* _Directions_: Reproduce the listing below character for character; drop every image.
»»
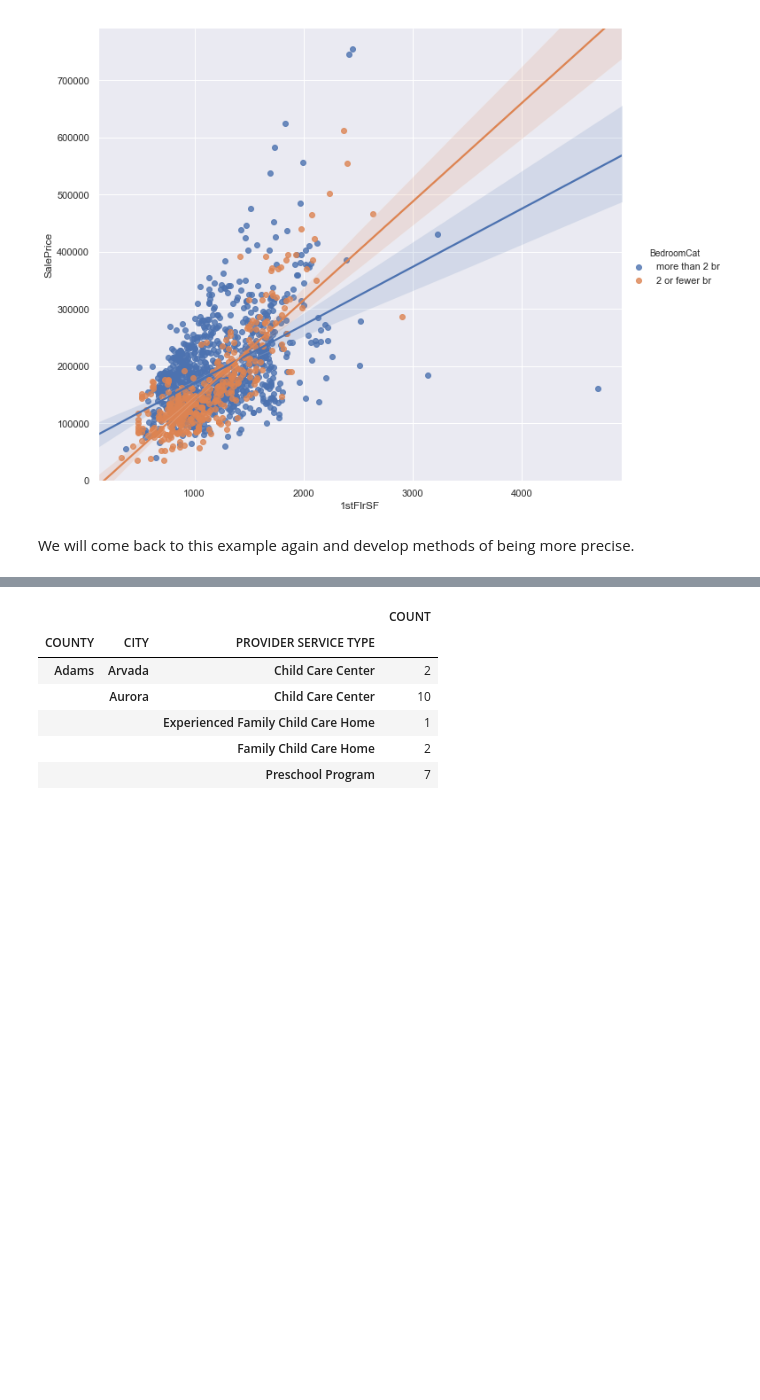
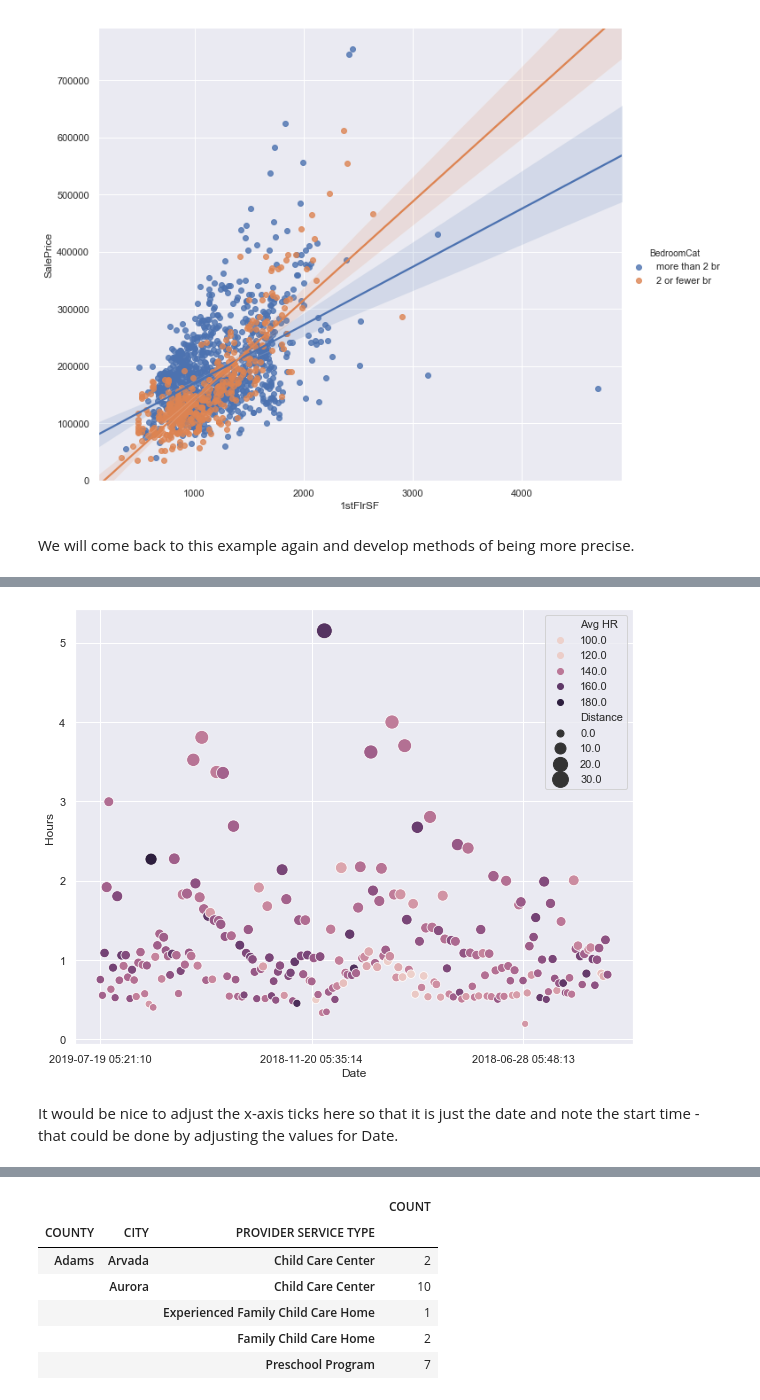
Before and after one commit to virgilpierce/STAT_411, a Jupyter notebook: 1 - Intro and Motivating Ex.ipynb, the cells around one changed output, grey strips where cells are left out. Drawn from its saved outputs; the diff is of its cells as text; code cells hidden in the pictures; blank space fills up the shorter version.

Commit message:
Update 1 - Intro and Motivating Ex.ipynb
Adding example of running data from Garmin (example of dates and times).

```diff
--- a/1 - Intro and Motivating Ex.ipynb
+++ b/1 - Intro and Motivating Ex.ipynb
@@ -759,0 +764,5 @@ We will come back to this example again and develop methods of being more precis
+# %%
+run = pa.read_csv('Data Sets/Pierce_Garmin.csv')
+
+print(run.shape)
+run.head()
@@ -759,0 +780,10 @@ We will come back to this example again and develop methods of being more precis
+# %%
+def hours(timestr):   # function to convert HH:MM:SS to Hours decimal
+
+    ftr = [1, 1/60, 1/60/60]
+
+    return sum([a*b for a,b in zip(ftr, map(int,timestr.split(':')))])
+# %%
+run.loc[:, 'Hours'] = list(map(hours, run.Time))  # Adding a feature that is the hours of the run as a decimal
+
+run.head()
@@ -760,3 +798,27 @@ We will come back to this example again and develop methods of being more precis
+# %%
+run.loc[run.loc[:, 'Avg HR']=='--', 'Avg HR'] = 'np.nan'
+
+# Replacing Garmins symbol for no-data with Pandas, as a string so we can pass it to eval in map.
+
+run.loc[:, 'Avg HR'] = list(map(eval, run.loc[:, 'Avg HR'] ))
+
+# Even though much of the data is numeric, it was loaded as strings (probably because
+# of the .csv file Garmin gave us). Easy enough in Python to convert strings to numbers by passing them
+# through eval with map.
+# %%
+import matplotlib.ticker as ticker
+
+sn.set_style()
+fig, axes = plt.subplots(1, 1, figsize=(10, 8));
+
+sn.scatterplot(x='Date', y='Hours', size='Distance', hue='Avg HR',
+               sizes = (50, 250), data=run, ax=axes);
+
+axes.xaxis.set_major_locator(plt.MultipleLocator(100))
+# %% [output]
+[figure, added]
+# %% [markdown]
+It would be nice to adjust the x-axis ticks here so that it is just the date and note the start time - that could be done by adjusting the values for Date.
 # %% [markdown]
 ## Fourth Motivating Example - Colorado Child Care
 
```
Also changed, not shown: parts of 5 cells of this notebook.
««
* _Result for this task_:
Before and after one commit to virgilpierce/STAT_411, a Jupyter notebook: 1 - Intro and Motivating Ex.ipynb, the cells around one changed output, grey strips where cells are left out. Drawn from its saved outputs; the diff is of its cells as text; code cells hidden in the pictures; blank space fills up the shorter version.

Commit message:
Update 1 - Intro and Motivating Ex.ipynb
Adding example of running data from Garmin (example of dates and times).

```diff
--- a/1 - Intro and Motivating Ex.ipynb
+++ b/1 - Intro and Motivating Ex.ipynb
@@ -759,0 +764,5 @@ We will come back to this example again and develop methods of being more precis
+# %%
+run = pa.read_csv('Data Sets/Pierce_Garmin.csv')
+
+print(run.shape)
+run.head()
@@ -759,0 +780,10 @@ We will come back to this example again and develop methods of being more precis
+# %%
+def hours(timestr):   # function to convert HH:MM:SS to Hours decimal
+
+    ftr = [1, 1/60, 1/60/60]
+
+    return sum([a*b for a,b in zip(ftr, map(int,timestr.split(':')))])
+# %%
+run.loc[:, 'Hours'] = list(map(hours, run.Time))  # Adding a feature that is the hours of the run as a decimal
+
+run.head()
@@ -760,3 +798,27 @@ We will come back to this example again and develop methods of being more precis
+# %%
+run.loc[run.loc[:, 'Avg HR']=='--', 'Avg HR'] = 'np.nan'
+
+# Replacing Garmins symbol for no-data with Pandas, as a string so we can pass it to eval in map.
+
+run.loc[:, 'Avg HR'] = list(map(eval, run.loc[:, 'Avg HR'] ))
+
+# Even though much of the data is numeric, it was loaded as strings (probably because
+# of the .csv file Garmin gave us). Easy enough in Python to convert strings to numbers by passing them
+# through eval with map.
+# %%
+import matplotlib.ticker as ticker
+
+sn.set_style()
+fig, axes = plt.subplots(1, 1, figsize=(10, 8));
+
+sn.scatterplot(x='Date', y='Hours', size='Distance', hue='Avg HR',
+               sizes = (50, 250), data=run, ax=axes);
+
+axes.xaxis.set_major_locator(plt.MultipleLocator(100))
+# %% [output]
+[figure, added]
+# %% [markdown]
+It would be nice to adjust the x-axis ticks here so that it is just the date and note the start time - that could be done by adjusting the values for Date.
 # %% [markdown]
 ## Fourth Motivating Example - Colorado Child Care
 
```
Also changed, not shown: parts of 5 cells of this notebook.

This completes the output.